Another Mother’s Son is based on the true story of Jersey resident Louisa Gould (played by Jenny Seagrove) who takes in a Russian escapee in 1942. The Germans are using The Channel Islands as a base where prisoners of war are used as slave labour.

Feodor (Julian Kostov) escapes the camp and is discovered by Louisa who – with sons fighting in the war – decides she can’t give him up and decides to harbour him. She’s aided by her sister, brother and village postmaster (Amanda Abbington, Ronan Keating and John Hannah respectively). She calls him Bill for short and a curious relationship is struck up.

While the outcome is almost inevitable, the story is intriguing and in some respects almost incredible – after a few months, and lucky escapes, Bill is wandering around freely, helping out in the village shop as if he’s part of the furniture. However, it’s the complex social set up of the community during the occupation that is almost more interesting.

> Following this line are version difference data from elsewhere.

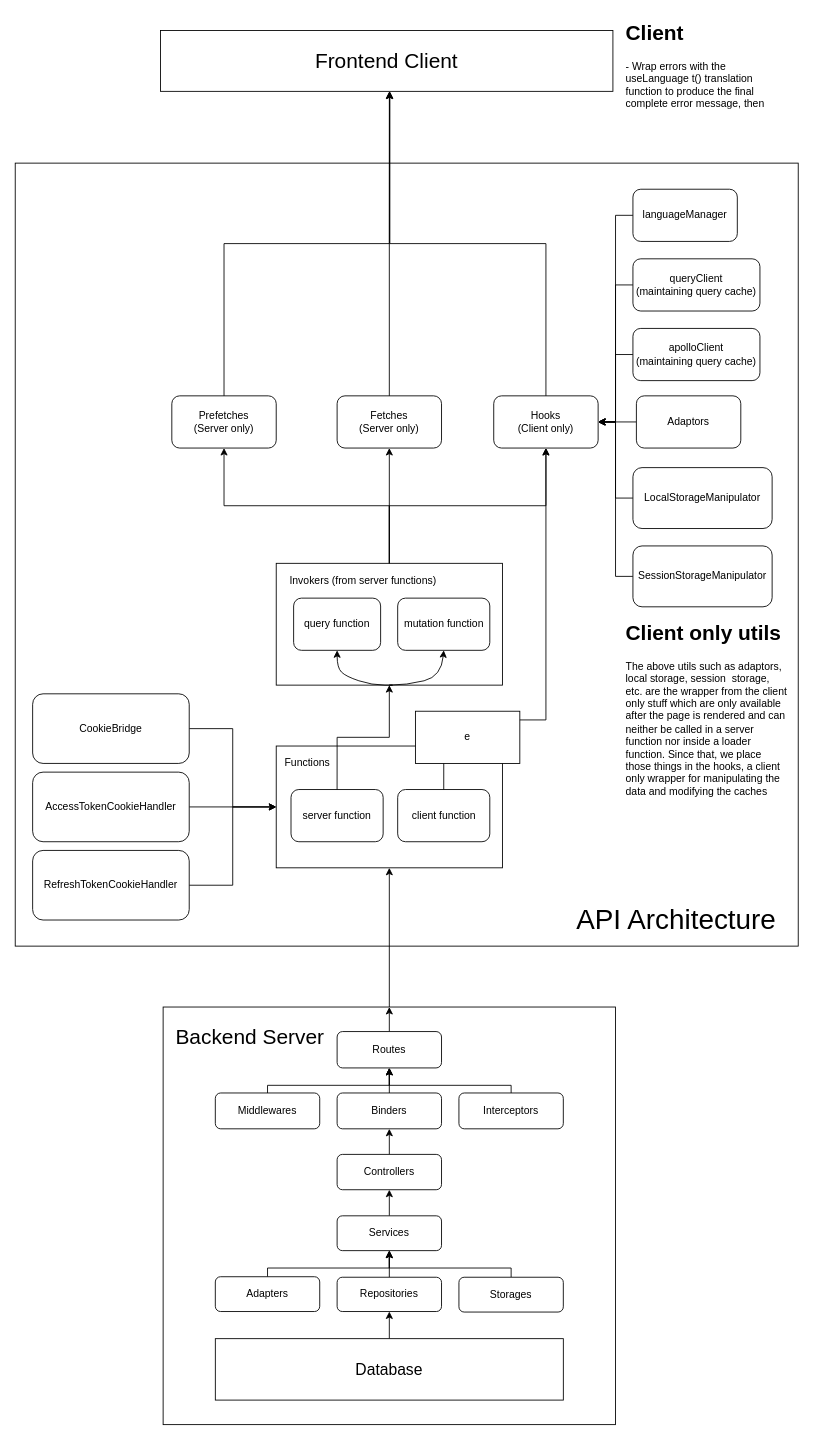
HiIamJeff67/notegic-frontend keeps this draw.io diagram as docs/designs/routes/api-architecture-design.drawio. Above is the earlier version. Source tidied: cells renumbered, new cells numbered last; positions are measured from the earlier drawing's top-left corner, leaving out a move shared by most shapes. Both pictures are drawn from the tidied source at 87%, with x=0, y=0 at pixel (15, 15).
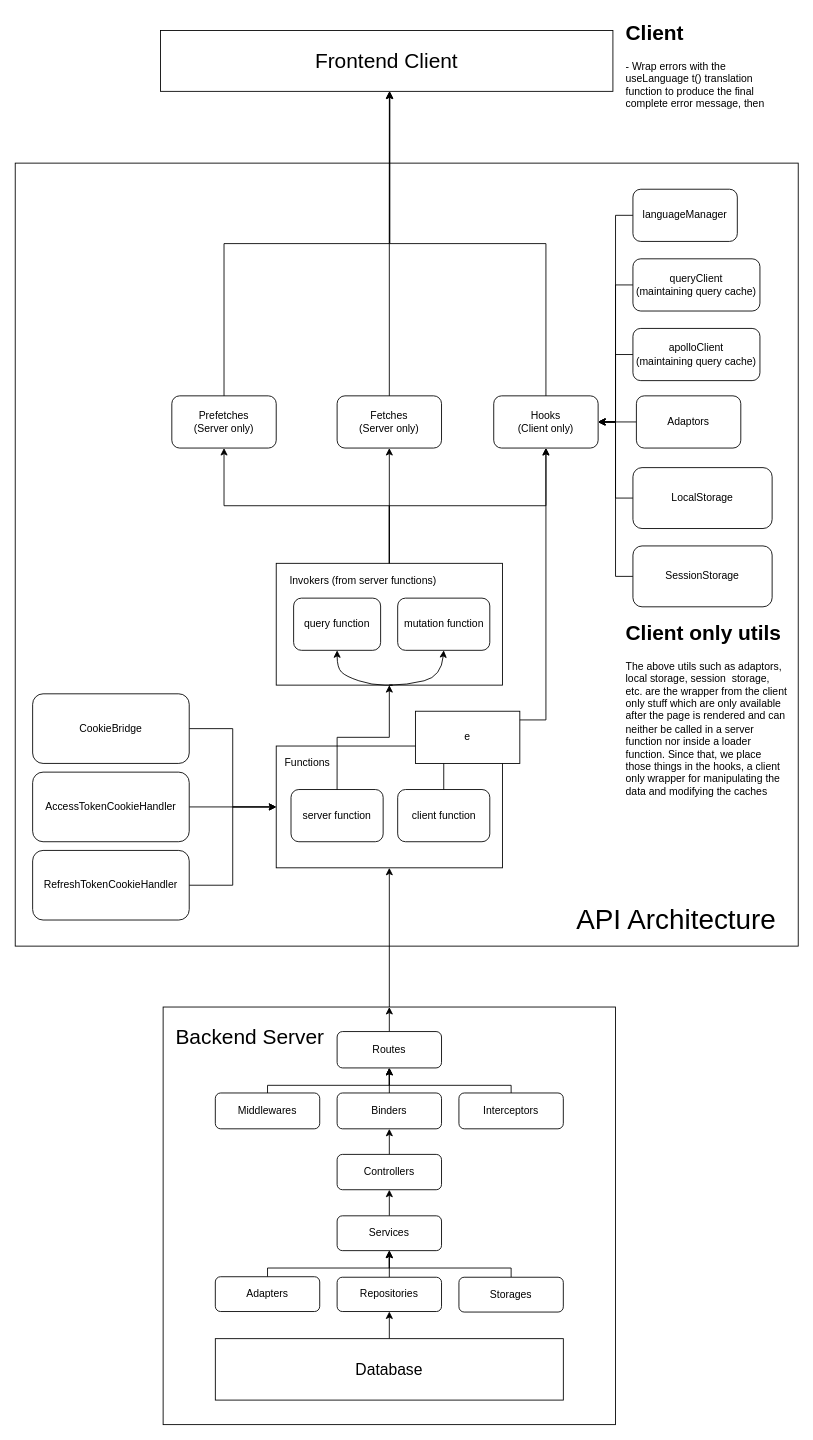
Above is the later version.

Change to the diagram source:
```diff
@@
-    <mxCell id="54" value="LocalStorageManipulator" style="rounded=1;whiteSpace=wrap;html=1;" parent="1" vertex="1">
+    <mxCell id="54" value="LocalStorage" style="rounded=1;whiteSpace=wrap;html=1;" parent="1" vertex="1">
       <mxGeometry x="710" y="520" width="160" height="70" as="geometry" />
     </mxCell>
@@
-    <mxCell id="56" value="SessionStorageManipulator" style="rounded=1;whiteSpace=wrap;html=1;" parent="1" vertex="1">
+    <mxCell id="56" value="SessionStorage" style="rounded=1;whiteSpace=wrap;html=1;" parent="1" vertex="1">
       <mxGeometry x="710" y="610" width="160" height="70" as="geometry" />
     </mxCell>
```
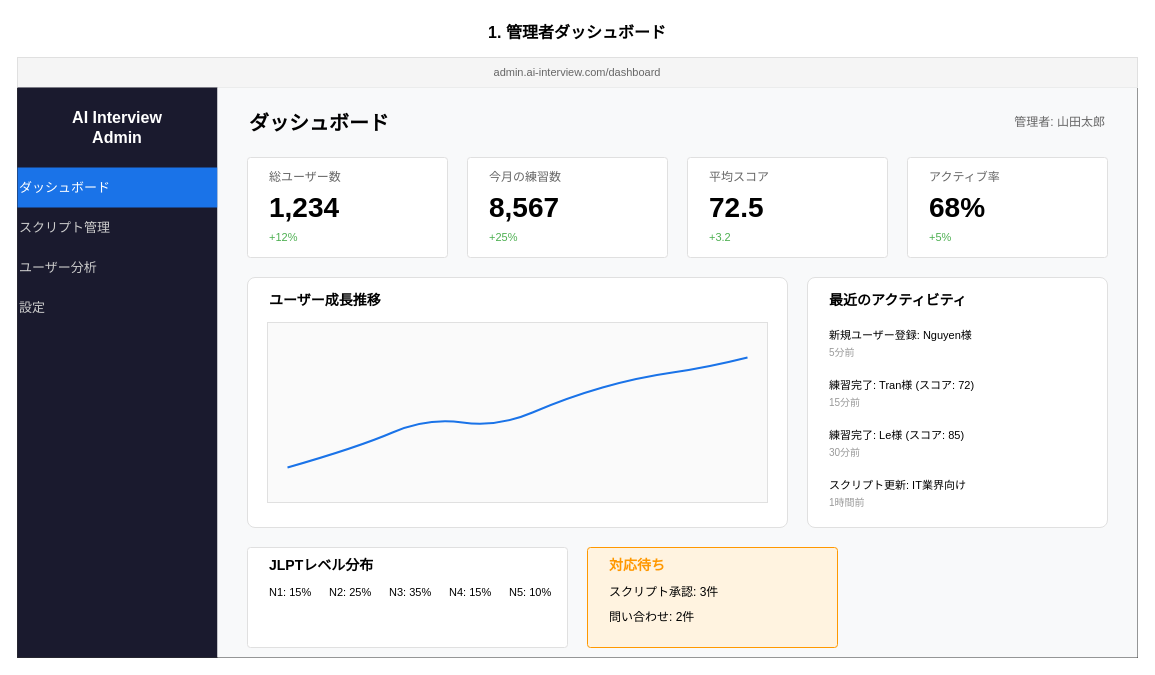
Above: docs/images/画面設計書_3.1_管理者ダッシュボード.drawio in yoshidasendai115/ai-interview (draw.io), before the change. Source tidied: cells renumbered, new cells numbered last; positions are measured from the earlier drawing's top-left corner, leaving out a move shared by most shapes. Both pictures are drawn from the tidied source at 100%, with x=0, y=0 at pixel (17, 17).
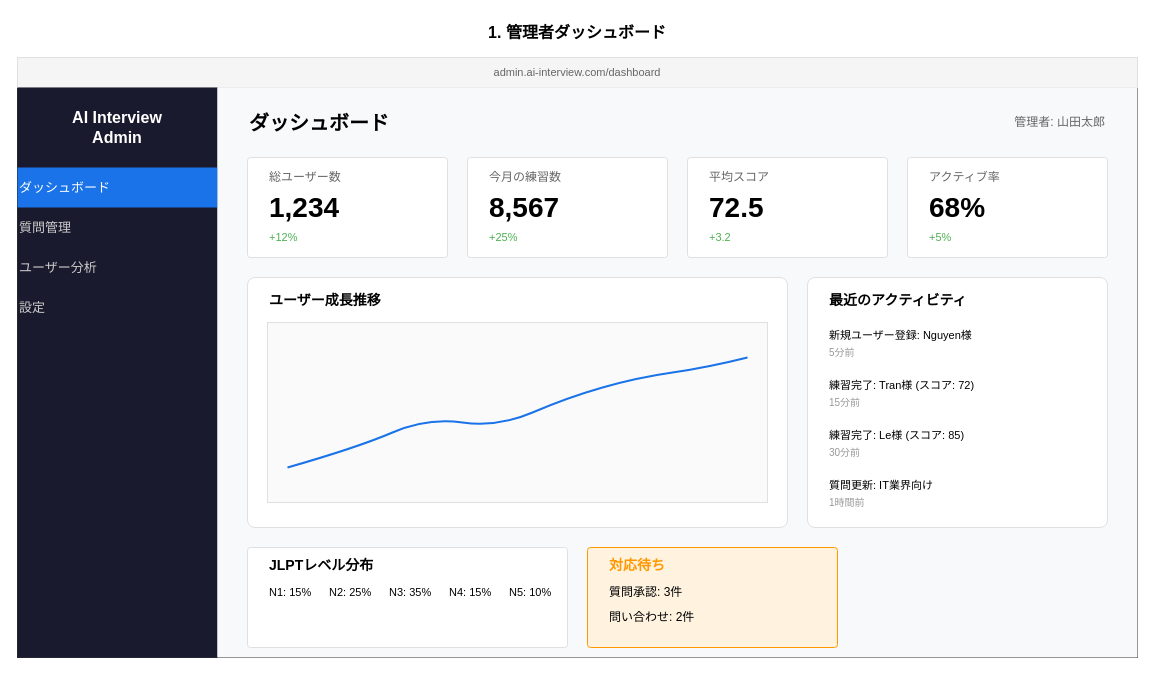
After the change.

Diff of the diagram source:
```diff
@@
-    <mxCell id="9" value="スクリプト管理" style="text;html=1;strokeColor=none;fillColor=none;align=left;verticalAlign=middle;whiteSpace=wrap;rounded=0;fontSize=13;fontColor=#cccccc;" parent="1" vertex="1">
+    <mxCell id="9" value="質問管理" style="text;html=1;strokeColor=none;fillColor=none;align=left;verticalAlign=middle;whiteSpace=wrap;rounded=0;fontSize=13;fontColor=#cccccc;" parent="1" vertex="1">
       <mxGeometry y="190" width="200" height="40" as="geometry" />
     </mxCell>
@@
-    <mxCell id="43" value="スクリプト更新: IT業界向け" style="text;html=1;strokeColor=none;fillColor=none;align=left;verticalAlign=middle;whiteSpace=wrap;rounded=0;fontSize=11;" parent="1" vertex="1">
+    <mxCell id="43" value="質問更新: IT業界向け" style="text;html=1;strokeColor=none;fillColor=none;align=left;verticalAlign=middle;whiteSpace=wrap;rounded=0;fontSize=11;" parent="1" vertex="1">
       <mxGeometry x="810" y="455" width="260" height="25" as="geometry" />
     </mxCell>
@@
-    <mxCell id="54" value="スクリプト承認: 3件" style="text;html=1;strokeColor=none;fillColor=none;align=left;verticalAlign=middle;whiteSpace=wrap;rounded=0;fontSize=12;" parent="1" vertex="1">
+    <mxCell id="54" value="質問承認: 3件" style="text;html=1;strokeColor=none;fillColor=none;align=left;verticalAlign=middle;whiteSpace=wrap;rounded=0;fontSize=12;" parent="1" vertex="1">
       <mxGeometry x="590" y="565" width="200" height="20" as="geometry" />
     </mxCell>
```
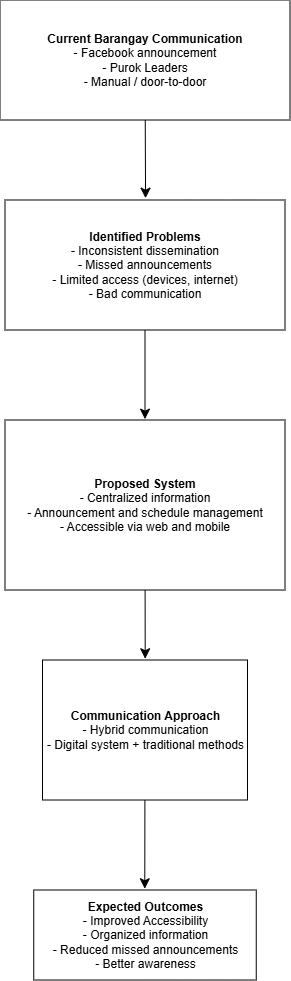
Above: final concept map.drawio.png in ur1el0/Capstone (draw.io), before the change. Source tidied: cells renumbered, new cells last; positions are measured from the earlier drawing's top-left corner, leaving out a move shared by most shapes.
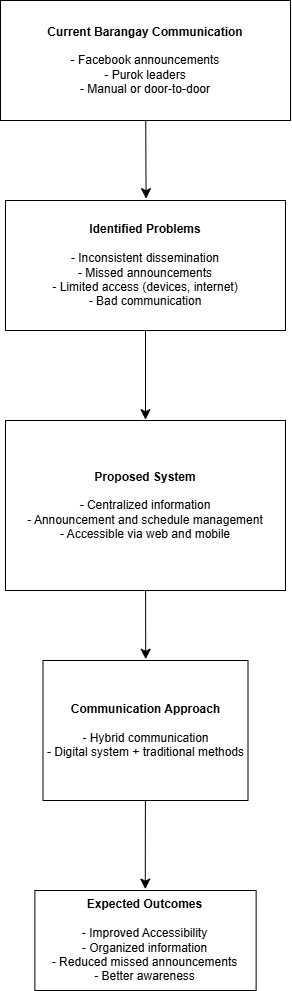
After the commit.

The edit, as a diff of the source:
```diff
@@ -5,29 +5,29 @@
     <mxCell id="2" style="edgeStyle=none;curved=1;rounded=0;jettySize=auto;html=1;fontSize=12;startSize=8;endSize=8;entryX=0.502;entryY=-0.014;entryDx=0;entryDy=0;entryPerimeter=0;strokeColor=light-dark(#000000,#FFFFFF);" parent="1" edge="1" source="3" target="5">
       <mxGeometry relative="1" as="geometry" />
     </mxCell>
-    <mxCell id="3" value="&lt;b&gt;Current Barangay Communication&lt;/b&gt;&lt;div&gt;- Facebook announcement&lt;/div&gt;&lt;div&gt;- Purok Leaders&lt;/div&gt;&lt;div&gt;- Manual / door-to-door&lt;/div&gt;" style="whiteSpace=wrap;html=1;strokeColor=light-dark(#000000,#FFFFFF);" parent="1" vertex="1">
+    <mxCell id="3" value="&lt;b&gt;Current Barangay Communication&lt;/b&gt;&lt;div&gt;&lt;b&gt;&lt;br&gt;&lt;/b&gt;&lt;div&gt;- Facebook announcements&lt;/div&gt;&lt;div&gt;- Purok leaders&lt;/div&gt;&lt;div&gt;- Manual or door-to-door&lt;/div&gt;&lt;/div&gt;" style="whiteSpace=wrap;html=1;strokeColor=light-dark(#000000,#FFFFFF);" parent="1" vertex="1">
       <mxGeometry width="290" height="120" as="geometry" />
     </mxCell>
     <mxCell id="4" style="edgeStyle=none;curved=1;rounded=0;jettySize=auto;html=1;fontSize=12;startSize=8;endSize=8;entryX=0.5;entryY=-0.005;entryDx=0;entryDy=0;entryPerimeter=0;strokeColor=light-dark(#000000,#FFFFFF);" parent="1" edge="1" source="5" target="7">
       <mxGeometry relative="1" as="geometry" />
     </mxCell>
-    <mxCell id="5" value="&lt;b&gt;Identified Problems&lt;/b&gt;&lt;div&gt;- Inconsistent dissemination&lt;/div&gt;&lt;div&gt;- Missed announcements&lt;/div&gt;&lt;div&gt;- Limited access (devices, internet)&lt;/div&gt;&lt;div&gt;- Bad communication&lt;/div&gt;" style="whiteSpace=wrap;html=1;strokeColor=light-dark(#000000,#FFFFFF);" parent="1" vertex="1">
+    <mxCell id="5" value="&lt;b&gt;Identified Problems&lt;/b&gt;&lt;div&gt;&lt;br&gt;&lt;/div&gt;&lt;div&gt;- Inconsistent dissemination&lt;/div&gt;&lt;div&gt;- Missed announcements&lt;/div&gt;&lt;div&gt;- Limited access (devices, internet)&lt;/div&gt;&lt;div&gt;- Bad communication&lt;/div&gt;" style="whiteSpace=wrap;html=1;strokeColor=light-dark(#000000,#FFFFFF);" parent="1" vertex="1">
       <mxGeometry x="5" y="200" width="280" height="130" as="geometry" />
     </mxCell>
     <mxCell id="6" style="edgeStyle=none;curved=1;rounded=0;jettySize=auto;html=1;fontSize=12;startSize=8;endSize=8;entryX=0.501;entryY=-0.009;entryDx=0;entryDy=0;entryPerimeter=0;strokeColor=light-dark(#000000,#FFFFFF);" parent="1" edge="1" source="7" target="9">
       <mxGeometry relative="1" as="geometry" />
     </mxCell>
-    <mxCell id="7" value="&lt;b&gt;Proposed System&lt;/b&gt;&lt;div&gt;- Centralized information&lt;/div&gt;&lt;div&gt;- Announcement and schedule management&lt;/div&gt;&lt;div&gt;- Accessible via web and mobile&lt;/div&gt;" style="whiteSpace=wrap;html=1;strokeColor=light-dark(#000000,#FFFFFF);" parent="1" vertex="1">
+    <mxCell id="7" value="&lt;b&gt;Proposed System&lt;/b&gt;&lt;div&gt;&lt;br&gt;&lt;/div&gt;&lt;div&gt;- Centralized information&lt;/div&gt;&lt;div&gt;- Announcement and schedule management&lt;/div&gt;&lt;div&gt;- Accessible via web and mobile&lt;/div&gt;" style="whiteSpace=wrap;html=1;strokeColor=light-dark(#000000,#FFFFFF);" parent="1" vertex="1">
       <mxGeometry x="5" y="420" width="280" height="170" as="geometry" />
     </mxCell>
     <mxCell id="8" style="edgeStyle=none;curved=1;rounded=0;jettySize=auto;html=1;fontSize=12;startSize=8;endSize=8;entryX=0.499;entryY=-0.014;entryDx=0;entryDy=0;entryPerimeter=0;strokeColor=light-dark(#000000,#FFFFFF);" parent="1" edge="1" source="9" target="10">
       <mxGeometry relative="1" as="geometry" />
     </mxCell>
-    <mxCell id="9" value="&lt;b&gt;Communication Approach&lt;/b&gt;&lt;div&gt;- Hybrid communication&lt;/div&gt;&lt;div&gt;- Digital system + traditional methods&lt;/div&gt;" style="whiteSpace=wrap;html=1;strokeColor=light-dark(#000000,#FFFFFF);" parent="1" vertex="1">
+    <mxCell id="9" value="&lt;b&gt;Communication Approach&lt;/b&gt;&lt;div&gt;&lt;br&gt;&lt;/div&gt;&lt;div&gt;- Hybrid communication&lt;/div&gt;&lt;div&gt;- Digital system + traditional methods&lt;/div&gt;" style="whiteSpace=wrap;html=1;strokeColor=light-dark(#000000,#FFFFFF);" parent="1" vertex="1">
       <mxGeometry x="42.5" y="660" width="205" height="140" as="geometry" />
     </mxCell>
-    <mxCell id="10" value="&lt;b&gt;Expected Outcomes&lt;/b&gt;&lt;div&gt;- Improved Accessibility&lt;/div&gt;&lt;div&gt;- Organized information&lt;/div&gt;&lt;div&gt;- Reduced missed announcements&lt;/div&gt;&lt;div&gt;- Better awareness&lt;/div&gt;" style="whiteSpace=wrap;html=1;strokeColor=light-dark(#000000,#FFFFFF);" parent="1" vertex="1">
-      <mxGeometry x="33.8" y="890" width="222.5" height="90" as="geometry" />
+    <mxCell id="10" value="&lt;b&gt;Expected Outcomes&lt;/b&gt;&lt;div&gt;&lt;br&gt;&lt;/div&gt;&lt;div&gt;- Improved Accessibility&lt;/div&gt;&lt;div&gt;- Organized information&lt;/div&gt;&lt;div&gt;- Reduced missed announcements&lt;/div&gt;&lt;div&gt;- Better awareness&lt;/div&gt;" style="whiteSpace=wrap;html=1;strokeColor=light-dark(#000000,#FFFFFF);" parent="1" vertex="1">
+      <mxGeometry x="34.4" y="890" width="221.2" height="100" as="geometry" />
     </mxCell>
   </root>
 </mxGraphModel>
```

Writer Jenny Lecoat deftly weaves in the resistance, the collaborators and grasses, the liaisons between the German troops and some of the women on the island. Choices are made, some of which can be seen with more sympathy than others. The young woman whom Louisa confronts for ‘fraternising’ with the enemy, draws some understanding. The bitter settling of old scores, to the extent that these could lead to imprisonment and deportation to the camps, doesn’t.

Seagrove is superb channeling an obvious motherly instinct for Bill with an infectious optimism, plus her defiance of the occupiers. She’s joined by a cast of seasoned actors (along with the aforementioned there’s Susan Hampshire and Nicholas Farrell) who aren’t going to let anyone down. Kostov is fine as Bill and Keating is ok, though the accent did cross the Irish sea a few times. Director Christopher Menaul paces the film well, imbuing it with rural charm, though carefully tinting it with the bleakness of occupation.

The core of the story is not unique but the occupation of the Channel Islands hasn’t been covered much in films and remains a little-known part of the Second World War. That gives the film an element of curiosity and the fact that the events are true adds great pathos.